The Amazing Spider-Man could best be summed up with the word “unnecessary.” It was a reboot made to keep the rights to everyone’s favorite wall crawler from going back to Marvel, and nothing about it was the least bit remarkable. It could’ve been a passable superhero flick on its own, but it’s a bad case of déjà vu when held against the previous Spider-Man installment made by Sam Raimi.
Now we have the reboot’s sequel; just typing that phrase I feel a disturbance in the Force. In fact, any time Roberto Orci and Alex Kurtzman write a script, a shiver goes down my spine as though…well you know how it goes. I didn’t realize they had written this one going in, but as soon as their names appeared in the credits, I said “well, that explains everything.”
They’re the genius pair who gave us such exceptionally written films like Transformers and the Star Trek reboot. That is to say, they’re exceptionally full of ridiculous contrivances, laughably bad science, stupid one-dimensional characters, and dead end plot threads. The Amazing Spider-Man 2 is no different.
A director who blows stuff up as well as Michael Bay or one who replaces half the script with lens flare like J. J. Abrams can usually overload the sensory input of the average audience member long enough to keep them from noticing most of those problems, but the aptly named director of this film, Marc Webb, is not one of those guys. As a result there’s nothing to distract from the movie stumbling face first into a cobweb of worthless plot threads that stick and never want to let go.
Similarly, the action sequences start off quite enjoyable, but are quickly bogged down by an excessive use of slow-motion ramping in which Spidey’s spider-sense is treated less like an early warning system and more like an omniscient awareness of his surroundings. This amps the sense of déjà vu up to eleven by telegraphing exactly what will happen, waiting a few seconds, and then showing it.
Another problem that may or may not be due to the script is Andrew Garfield’s Peter Parker, who is so self-assured and cocky even without the costume on that the conflicts of the film feel more like mild inconveniences rather than life threatening events. That said, Garfield and Emma Stone have great chemistry, no doubt due in part to their real life relationship, which makes their scenes together fun. It’s just a shame that the movie turns their romance into an endless retread of “will they, won’t they?”
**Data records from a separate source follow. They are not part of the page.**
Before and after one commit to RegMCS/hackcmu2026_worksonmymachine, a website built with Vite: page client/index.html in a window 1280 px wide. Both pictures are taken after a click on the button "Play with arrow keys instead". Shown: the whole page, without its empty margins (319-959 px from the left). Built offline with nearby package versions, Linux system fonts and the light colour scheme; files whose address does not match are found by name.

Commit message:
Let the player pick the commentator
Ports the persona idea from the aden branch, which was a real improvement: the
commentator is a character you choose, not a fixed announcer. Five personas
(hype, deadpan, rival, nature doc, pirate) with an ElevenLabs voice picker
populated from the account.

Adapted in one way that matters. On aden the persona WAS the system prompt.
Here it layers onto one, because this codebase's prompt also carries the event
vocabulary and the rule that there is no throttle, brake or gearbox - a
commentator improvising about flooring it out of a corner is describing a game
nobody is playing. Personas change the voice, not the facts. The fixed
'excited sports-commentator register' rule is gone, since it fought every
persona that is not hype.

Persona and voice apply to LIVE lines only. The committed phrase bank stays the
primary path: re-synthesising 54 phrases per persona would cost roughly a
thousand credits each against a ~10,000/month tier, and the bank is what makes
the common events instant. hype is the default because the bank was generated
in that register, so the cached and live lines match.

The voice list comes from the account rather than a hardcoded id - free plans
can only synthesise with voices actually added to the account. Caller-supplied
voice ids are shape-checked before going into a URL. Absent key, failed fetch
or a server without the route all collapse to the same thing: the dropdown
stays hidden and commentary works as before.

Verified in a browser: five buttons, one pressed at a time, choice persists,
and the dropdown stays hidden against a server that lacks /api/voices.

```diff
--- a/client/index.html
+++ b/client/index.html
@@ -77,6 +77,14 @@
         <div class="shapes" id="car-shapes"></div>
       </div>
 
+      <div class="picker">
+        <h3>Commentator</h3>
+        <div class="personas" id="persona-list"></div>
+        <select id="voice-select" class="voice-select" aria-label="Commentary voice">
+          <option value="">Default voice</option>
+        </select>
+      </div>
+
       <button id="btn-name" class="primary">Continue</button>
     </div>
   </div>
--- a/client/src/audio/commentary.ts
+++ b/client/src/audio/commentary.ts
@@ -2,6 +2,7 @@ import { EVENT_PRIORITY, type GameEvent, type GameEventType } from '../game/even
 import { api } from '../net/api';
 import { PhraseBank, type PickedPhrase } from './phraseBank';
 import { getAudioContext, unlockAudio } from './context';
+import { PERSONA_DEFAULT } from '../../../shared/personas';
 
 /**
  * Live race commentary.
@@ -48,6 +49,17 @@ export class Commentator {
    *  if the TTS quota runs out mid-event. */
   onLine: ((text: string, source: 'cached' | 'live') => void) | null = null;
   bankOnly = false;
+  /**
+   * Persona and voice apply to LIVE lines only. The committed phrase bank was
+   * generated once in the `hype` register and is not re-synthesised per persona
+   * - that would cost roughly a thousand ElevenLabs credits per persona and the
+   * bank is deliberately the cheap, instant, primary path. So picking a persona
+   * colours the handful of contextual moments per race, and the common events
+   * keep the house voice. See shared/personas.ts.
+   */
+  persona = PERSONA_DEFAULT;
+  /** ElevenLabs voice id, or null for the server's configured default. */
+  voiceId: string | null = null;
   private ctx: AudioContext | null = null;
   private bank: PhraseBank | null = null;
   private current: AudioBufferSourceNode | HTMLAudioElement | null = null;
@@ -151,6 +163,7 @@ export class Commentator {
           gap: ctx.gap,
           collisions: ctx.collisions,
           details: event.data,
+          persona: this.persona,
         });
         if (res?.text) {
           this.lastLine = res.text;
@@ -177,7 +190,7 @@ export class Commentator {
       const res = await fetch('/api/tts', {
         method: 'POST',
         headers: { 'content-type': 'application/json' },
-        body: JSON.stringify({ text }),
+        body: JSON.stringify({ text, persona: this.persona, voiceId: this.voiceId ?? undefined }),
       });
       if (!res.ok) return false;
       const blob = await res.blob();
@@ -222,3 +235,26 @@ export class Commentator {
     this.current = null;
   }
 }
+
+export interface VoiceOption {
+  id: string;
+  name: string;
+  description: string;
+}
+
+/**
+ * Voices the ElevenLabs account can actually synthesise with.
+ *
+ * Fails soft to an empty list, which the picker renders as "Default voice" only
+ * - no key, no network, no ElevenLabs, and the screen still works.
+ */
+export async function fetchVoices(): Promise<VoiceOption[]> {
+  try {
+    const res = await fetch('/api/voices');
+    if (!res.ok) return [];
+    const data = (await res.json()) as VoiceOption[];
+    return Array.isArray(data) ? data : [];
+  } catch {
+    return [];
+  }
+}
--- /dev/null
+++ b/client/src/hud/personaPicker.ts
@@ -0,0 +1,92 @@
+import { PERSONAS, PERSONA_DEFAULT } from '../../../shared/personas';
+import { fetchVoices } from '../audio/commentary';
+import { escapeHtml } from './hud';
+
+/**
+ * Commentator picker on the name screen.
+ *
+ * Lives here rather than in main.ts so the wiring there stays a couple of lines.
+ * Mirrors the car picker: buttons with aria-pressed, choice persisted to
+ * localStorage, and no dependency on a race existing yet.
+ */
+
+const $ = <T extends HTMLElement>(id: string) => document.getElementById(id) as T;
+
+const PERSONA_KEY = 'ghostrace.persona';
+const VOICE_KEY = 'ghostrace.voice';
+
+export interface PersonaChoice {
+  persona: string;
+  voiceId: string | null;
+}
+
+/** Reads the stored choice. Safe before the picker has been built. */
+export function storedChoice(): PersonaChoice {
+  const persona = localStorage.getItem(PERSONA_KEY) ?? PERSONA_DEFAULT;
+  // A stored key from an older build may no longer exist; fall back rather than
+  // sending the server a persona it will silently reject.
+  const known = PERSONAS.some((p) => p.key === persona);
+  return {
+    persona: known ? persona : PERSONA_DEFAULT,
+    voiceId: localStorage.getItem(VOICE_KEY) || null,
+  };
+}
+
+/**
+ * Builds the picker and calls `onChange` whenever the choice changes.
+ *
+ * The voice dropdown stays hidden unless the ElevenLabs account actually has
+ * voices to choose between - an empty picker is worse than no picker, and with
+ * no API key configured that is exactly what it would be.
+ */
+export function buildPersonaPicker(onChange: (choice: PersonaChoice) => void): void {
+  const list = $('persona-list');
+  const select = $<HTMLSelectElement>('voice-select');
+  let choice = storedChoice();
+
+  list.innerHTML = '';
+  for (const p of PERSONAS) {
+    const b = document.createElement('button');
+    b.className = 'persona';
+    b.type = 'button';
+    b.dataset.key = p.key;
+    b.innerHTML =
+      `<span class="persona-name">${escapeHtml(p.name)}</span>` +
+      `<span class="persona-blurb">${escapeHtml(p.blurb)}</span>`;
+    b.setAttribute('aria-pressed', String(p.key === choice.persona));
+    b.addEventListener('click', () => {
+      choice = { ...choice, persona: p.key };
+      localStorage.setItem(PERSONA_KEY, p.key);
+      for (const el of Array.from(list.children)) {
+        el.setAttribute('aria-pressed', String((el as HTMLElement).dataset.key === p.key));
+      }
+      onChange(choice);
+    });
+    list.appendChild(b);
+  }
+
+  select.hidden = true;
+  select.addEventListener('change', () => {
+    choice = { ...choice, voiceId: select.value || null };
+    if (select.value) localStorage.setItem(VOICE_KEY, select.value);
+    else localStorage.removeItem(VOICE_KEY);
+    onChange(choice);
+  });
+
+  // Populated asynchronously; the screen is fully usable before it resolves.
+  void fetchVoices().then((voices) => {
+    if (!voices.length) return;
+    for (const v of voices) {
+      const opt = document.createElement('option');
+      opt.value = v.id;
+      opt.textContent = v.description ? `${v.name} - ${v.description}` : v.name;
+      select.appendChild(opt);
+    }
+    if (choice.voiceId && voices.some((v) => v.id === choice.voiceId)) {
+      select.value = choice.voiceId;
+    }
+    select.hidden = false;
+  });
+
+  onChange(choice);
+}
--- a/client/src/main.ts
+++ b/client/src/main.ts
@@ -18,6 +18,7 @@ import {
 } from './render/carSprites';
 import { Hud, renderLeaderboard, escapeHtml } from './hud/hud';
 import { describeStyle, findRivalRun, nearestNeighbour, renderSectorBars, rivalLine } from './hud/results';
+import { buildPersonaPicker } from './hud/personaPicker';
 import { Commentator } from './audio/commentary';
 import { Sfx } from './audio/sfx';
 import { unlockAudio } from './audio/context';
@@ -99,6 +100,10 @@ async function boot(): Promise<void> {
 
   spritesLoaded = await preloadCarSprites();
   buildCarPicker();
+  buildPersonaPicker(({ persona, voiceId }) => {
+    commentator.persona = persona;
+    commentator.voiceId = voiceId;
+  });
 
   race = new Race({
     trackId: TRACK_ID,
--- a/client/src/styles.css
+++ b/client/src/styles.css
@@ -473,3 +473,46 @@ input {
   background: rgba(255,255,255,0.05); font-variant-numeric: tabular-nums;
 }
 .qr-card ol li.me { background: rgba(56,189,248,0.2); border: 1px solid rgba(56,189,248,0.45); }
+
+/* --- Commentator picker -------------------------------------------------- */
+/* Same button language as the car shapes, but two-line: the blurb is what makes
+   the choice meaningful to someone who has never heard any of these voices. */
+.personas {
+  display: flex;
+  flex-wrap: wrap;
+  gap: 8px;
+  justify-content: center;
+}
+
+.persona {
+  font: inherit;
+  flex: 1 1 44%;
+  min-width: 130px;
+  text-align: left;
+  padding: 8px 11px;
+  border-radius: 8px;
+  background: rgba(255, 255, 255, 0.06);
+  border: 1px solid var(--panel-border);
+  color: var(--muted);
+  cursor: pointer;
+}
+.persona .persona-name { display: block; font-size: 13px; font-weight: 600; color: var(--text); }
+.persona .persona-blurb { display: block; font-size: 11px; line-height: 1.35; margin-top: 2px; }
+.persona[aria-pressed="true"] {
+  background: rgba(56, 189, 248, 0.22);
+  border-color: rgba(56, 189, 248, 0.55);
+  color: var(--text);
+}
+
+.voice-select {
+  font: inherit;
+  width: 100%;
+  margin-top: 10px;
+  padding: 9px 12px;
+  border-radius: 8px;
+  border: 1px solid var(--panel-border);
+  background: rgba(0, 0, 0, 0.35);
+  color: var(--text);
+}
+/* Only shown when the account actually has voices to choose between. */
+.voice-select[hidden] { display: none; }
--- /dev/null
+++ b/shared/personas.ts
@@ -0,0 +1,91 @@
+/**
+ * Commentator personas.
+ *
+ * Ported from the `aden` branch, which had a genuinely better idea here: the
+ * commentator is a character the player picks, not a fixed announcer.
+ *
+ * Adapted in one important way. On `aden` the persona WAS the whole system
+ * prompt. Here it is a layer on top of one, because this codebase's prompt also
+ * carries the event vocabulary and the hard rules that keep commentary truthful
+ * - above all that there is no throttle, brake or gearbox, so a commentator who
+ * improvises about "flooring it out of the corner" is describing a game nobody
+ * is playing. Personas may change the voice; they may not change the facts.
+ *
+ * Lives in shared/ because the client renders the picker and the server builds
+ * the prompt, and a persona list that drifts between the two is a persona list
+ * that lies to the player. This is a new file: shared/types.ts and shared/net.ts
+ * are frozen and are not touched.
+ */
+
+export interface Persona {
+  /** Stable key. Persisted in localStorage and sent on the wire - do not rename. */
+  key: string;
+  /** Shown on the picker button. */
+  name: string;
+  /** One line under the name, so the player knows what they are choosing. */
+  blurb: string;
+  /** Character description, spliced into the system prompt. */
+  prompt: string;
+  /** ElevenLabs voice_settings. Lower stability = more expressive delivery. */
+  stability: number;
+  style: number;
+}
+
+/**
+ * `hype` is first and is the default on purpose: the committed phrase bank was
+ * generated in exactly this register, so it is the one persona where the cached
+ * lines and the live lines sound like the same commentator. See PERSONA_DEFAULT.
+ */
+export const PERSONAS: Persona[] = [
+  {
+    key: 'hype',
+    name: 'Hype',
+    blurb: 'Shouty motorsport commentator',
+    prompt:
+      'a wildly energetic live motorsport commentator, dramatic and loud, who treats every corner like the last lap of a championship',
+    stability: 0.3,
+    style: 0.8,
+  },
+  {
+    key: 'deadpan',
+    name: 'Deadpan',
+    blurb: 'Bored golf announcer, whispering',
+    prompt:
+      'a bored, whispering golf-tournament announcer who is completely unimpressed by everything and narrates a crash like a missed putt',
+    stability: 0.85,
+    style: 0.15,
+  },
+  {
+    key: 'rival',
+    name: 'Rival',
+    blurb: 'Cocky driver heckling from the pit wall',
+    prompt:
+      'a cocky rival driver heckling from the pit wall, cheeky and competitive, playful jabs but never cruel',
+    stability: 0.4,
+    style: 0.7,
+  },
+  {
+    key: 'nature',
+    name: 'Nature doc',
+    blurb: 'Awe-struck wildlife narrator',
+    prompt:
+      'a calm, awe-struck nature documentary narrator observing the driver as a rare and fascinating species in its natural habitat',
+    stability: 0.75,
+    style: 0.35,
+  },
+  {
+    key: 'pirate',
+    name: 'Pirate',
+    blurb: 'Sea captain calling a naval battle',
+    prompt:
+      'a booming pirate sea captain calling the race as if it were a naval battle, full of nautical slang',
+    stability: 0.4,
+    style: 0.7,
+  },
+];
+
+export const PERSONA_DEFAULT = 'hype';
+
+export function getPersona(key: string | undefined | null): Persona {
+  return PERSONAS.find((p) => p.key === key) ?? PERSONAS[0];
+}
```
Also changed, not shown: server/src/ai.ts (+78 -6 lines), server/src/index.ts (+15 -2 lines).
Of course, if it weren’t for Orci and Kurtzman’s trademark character teleportation act, she wouldn’t be around often enough to make it as tedious as it is. But hey, I guess it’s not totally impossible that normal human Gwen Stacey could cross a panic-stricken New York City in the middle of a blackout to arrive mere moments after Spider-Man so they can bicker as she finds herself in mortal peril. Again.
Meanwhile Jamie Foxx disappears into the special effect that is Electro early on, and Dane DeHaan’s Harry Osborne is basically a walking talking contrivance so we get no help on the villain front. The cherry on top is Sally Field acting like every scene that includes Aunt May is the most important thing in the movie, rather than belonging on the cutting room floor.
“Too much” being the theme of this movie, Hans Zimmer crafted a score that just blasts away as though each scene is the most epic thing ever put to film. Though I’ve enjoyed a number of Zimmer’s scores over the years, I didn’t even care for the melody of this one, bombast aside.
So what’s left to say? I could follow their example and pad this out with nitpicking individual stupid moments, comparing it to the far superior Sam Raimi sequel, or just ranting about how I wish Orci and Kurtzman would stop putting their grubby hands all over some of my favorite franchises, but like The Amazing Spider-Man 2, that would just be unnecessary.